“Thinking about the gender disparity is what drove me to write the first book during the first lockdown thanks to funds raised through a crowdfunding campaign. ‘Victor and the Virus’ is already in 150 NI school libraries, and I hope the book will inspire all genders to consider nursing as a career down the line.” 

Professor Donna Fitzsimons, Head of School of Nursing and Midwifery, added: “We need to challenge the notion that caring is an exclusively female trait and encourage men and those who identify as non-binary into the professions. I hope that the launch of these books will showcase careers in nursing and midwifery to children and stimulate discussions with parents and teachers from an early age.” 

Co-author of Dr Maria Healy, Senior Lecturer in Midwifery Education, initiated writing ‘Marcus has the surprise of his life’ and highlighted that: “The disproportionate number of males in nursing and midwifery may have evolved from early school age stereotypical beliefs on gender appropriate professions, whereby nursing and midwifery were regarded as a career for girls, and for example, engineering as a career for boys. 

Dr Healy added: “We are delighted to welcome so many young children here today and I heard some excited children talking about how they too could ‘be a superhero’ like ‘Marcus’ (the child book character) had described the midwife in our book!”  

Seven-year-old Jack McCaughey in Primary 4, said: “I was really excited about coming to Queen’s today with my school. I really enjoyed the story of ‘Victor and the Virus’.  I loved having the chance to read this book to the other children today and to talk with nurses about what their job is like. I think being a nurse would be a really rewarding job.” 

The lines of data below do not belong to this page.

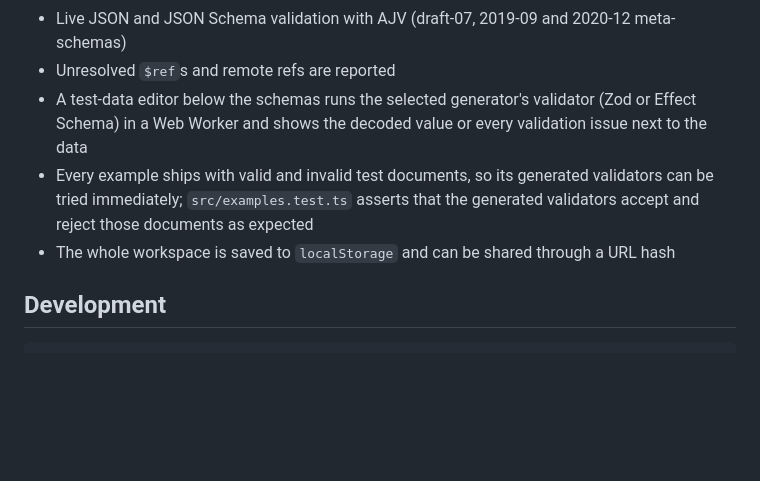
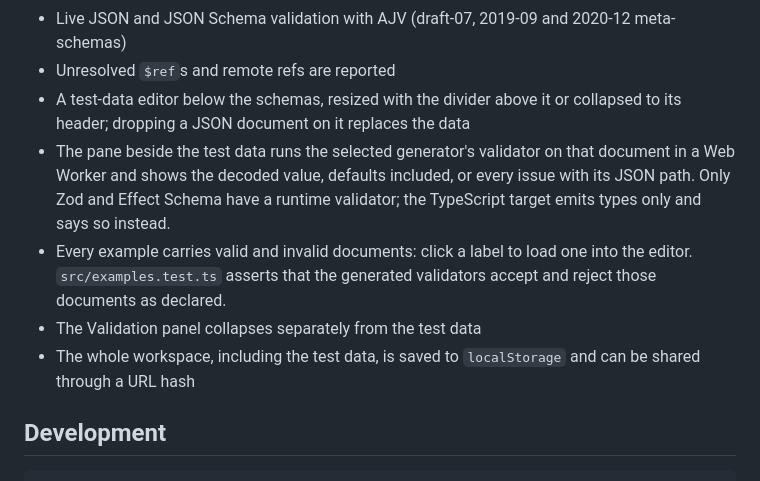
Before and after one commit to MatejBransky/utilize-schema, a Markdown page: playground/README.md, the part around the change. Rendered like a GitHub page; blank space fills up the shorter version.

```diff
--- a/playground/README.md
+++ b/playground/README.md
@@ -24,14 +24,18 @@ Schema or TypeScript code next to the schemas.
 - Live JSON and JSON Schema validation with AJV (draft-07, 2019-09 and
   2020-12 meta-schemas)
 - Unresolved `$ref`s and remote refs are reported
-- A test-data editor below the schemas runs the selected generator's validator
-  (Zod or Effect Schema) in a Web Worker and shows the decoded value or every
-  validation issue next to the data
-- Every example ships with valid and invalid test documents, so its generated
-  validators can be tried immediately; `src/examples.test.ts` asserts that the
-  generated validators accept and reject those documents as expected
-- The whole workspace is saved to `localStorage` and can be shared through a
-  URL hash
+- A test-data editor below the schemas, resized with the divider above it or
+  collapsed to its header; dropping a JSON document on it replaces the data
+- The pane beside the test data runs the selected generator's validator on that
+  document in a Web Worker and shows the decoded value, defaults included, or
+  every issue with its JSON path. Only Zod and Effect Schema have a runtime
+  validator; the TypeScript target emits types only and says so instead.
+- Every example carries valid and invalid documents: click a label to load one
+  into the editor. `src/examples.test.ts` asserts that the generated validators
+  accept and reject those documents as declared.
+- The Validation panel collapses separately from the test data
+- The whole workspace, including the test data, is saved to `localStorage` and
+  can be shared through a URL hash
 
 ## Development
 
```
Also changed, not shown: README.md (+9 -1 lines), docs/playground.png.
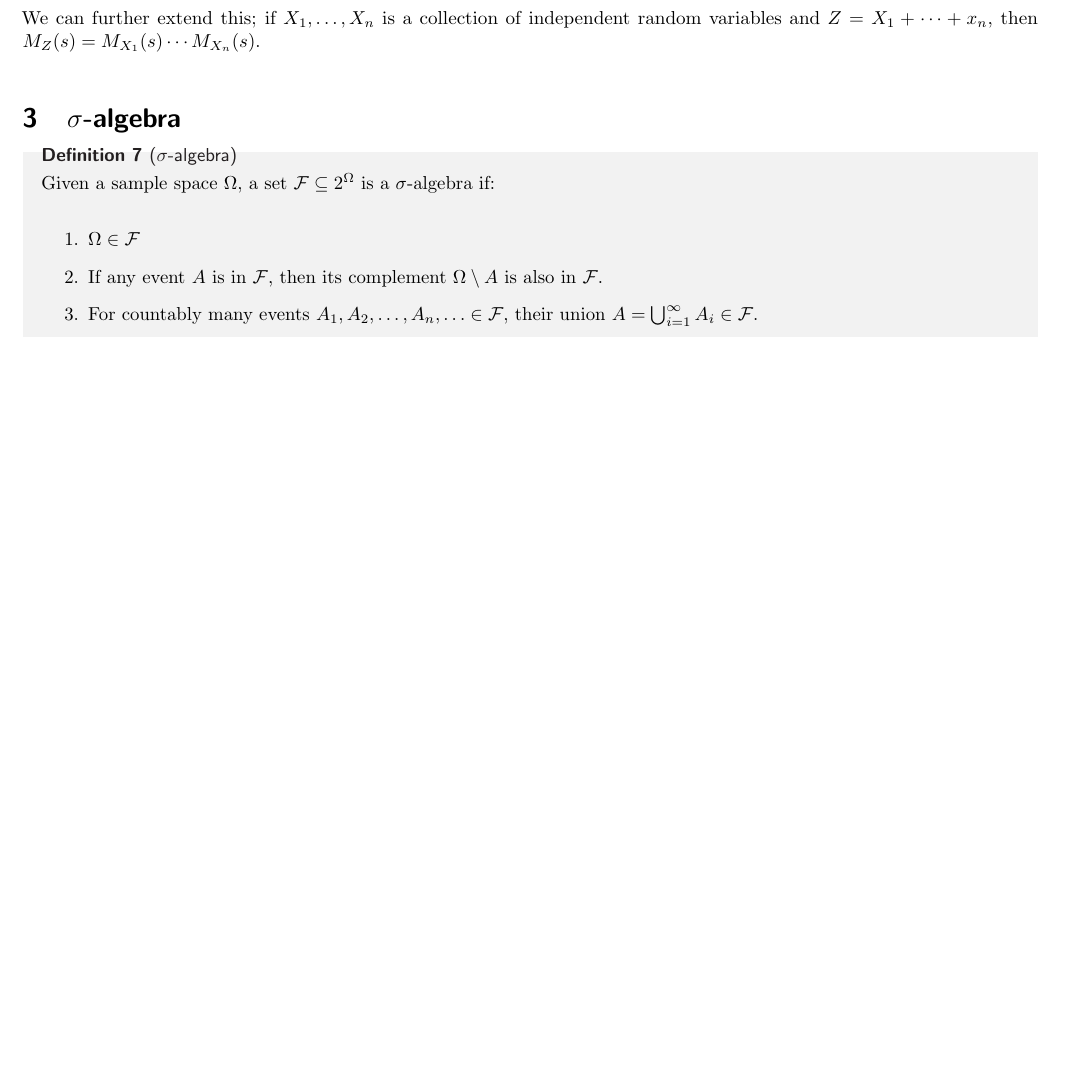
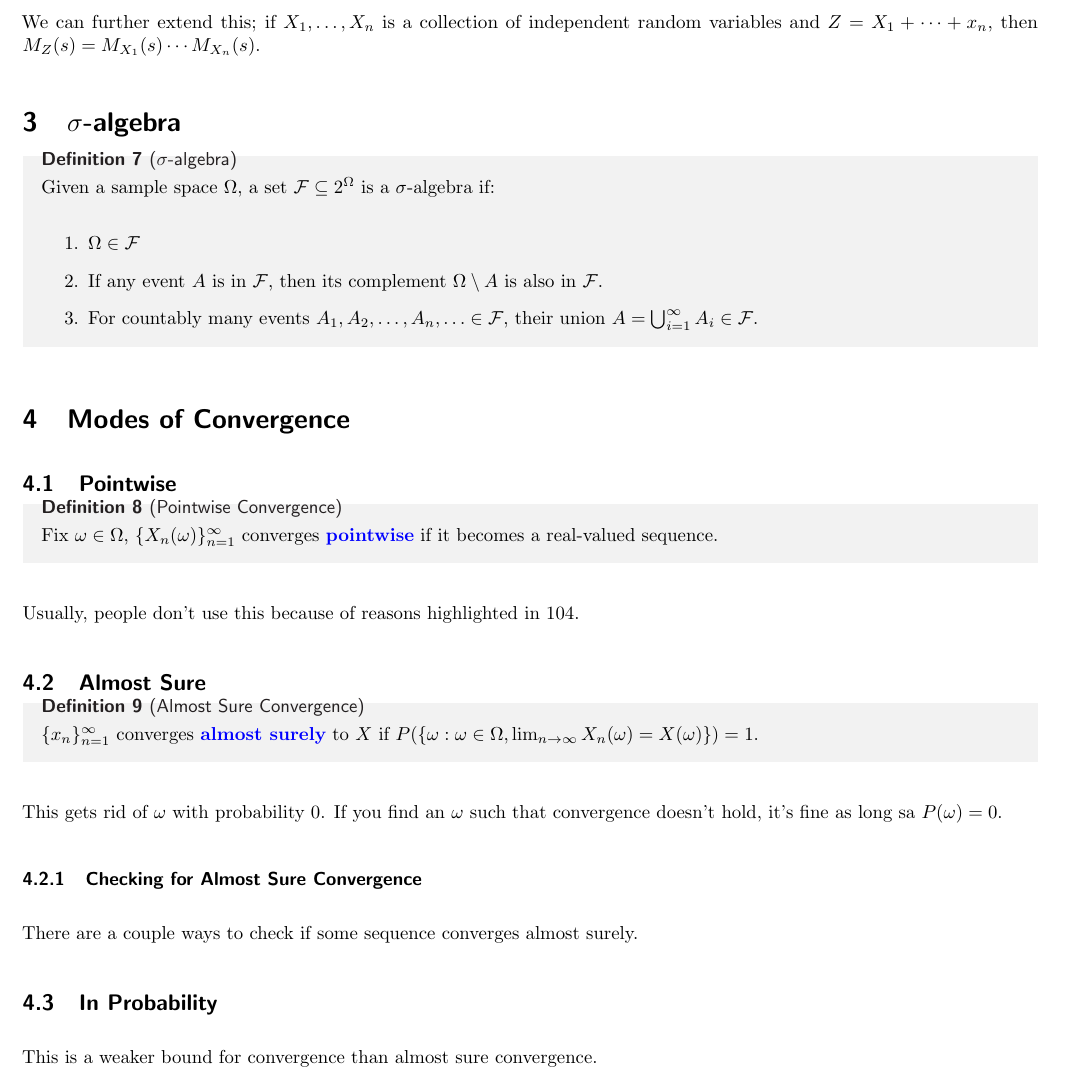
Before and after one commit to albertye1/notes, a LaTeX document (eecs126/main.tex): part of page 3 of 3, cut so that both start at the same text, the shorter picture padded with empty space. Compiled offline with pdfLaTeX; a LaTeX package or settings file that is missing is left out.

Commit message:
126 stuff

```diff
--- a/eecs126/main.tex
+++ b/eecs126/main.tex
@@ -100,4 +100,23 @@ We can further extend this; if $X_1, \ldots, X_n$ is a collection of independent
 		\item For countably many events $A_1, A_2, \ldots, A_n, \ldots \in \mathcal{F}$, their union $A = \bigcup_{i=1}^\infty A_i \in \mathcal{F}$.
 	\end{enumerate}
 \end{definition}
+
+\section{Modes of Convergence}
+\subsection{Pointwise}
+\begin{definition}[Pointwise Convergence]
+	Fix $\omega \in \Omega$, $\{X_n(\omega)\}_{n=1}^\infty$ converges \vocab{pointwise} if it becomes a real-valued sequence.
+\end{definition}
+
+Usually, people don't use this because of reasons highlighted in 104.
+\subsection{Almost Sure}
+\begin{definition}[Almost Sure Convergence]
+	$\{x_n\}_{n=1}^\infty$ converges \vocab{almost surely} to $X$ if $P(\{\omega : \omega \in \Omega, \lim_{n \to \infty} X_n(\omega) = X(\omega)\}) = 1$.
+\end{definition}
+
+This gets rid of $\omega$ with probability $0$. If you find an $\omega$ such that convergence doesn't hold, it's fine as long sa $P(\omega) = 0$.
+
+\subsubsection{Checking for Almost Sure Convergence}
+There are a couple ways to check if some sequence converges almost surely.
+\subsection{In Probability}
+This is a weaker bound for convergence than almost sure convergence.
 \end{document}
```
Also changed, not shown: eecs126/main.pdf, 1 other file.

Eoghan Wade (Primary 7) added: “I enjoyed the opportunity to read the book out loud to other primary school children today in Queen’s. I’ve seen midwives care for my mammy and my younger sister, Ciara. They were so kind and helped my mammy a lot. Being a midwife would be a great career and should be considered by everyone.” 


Media inquiries to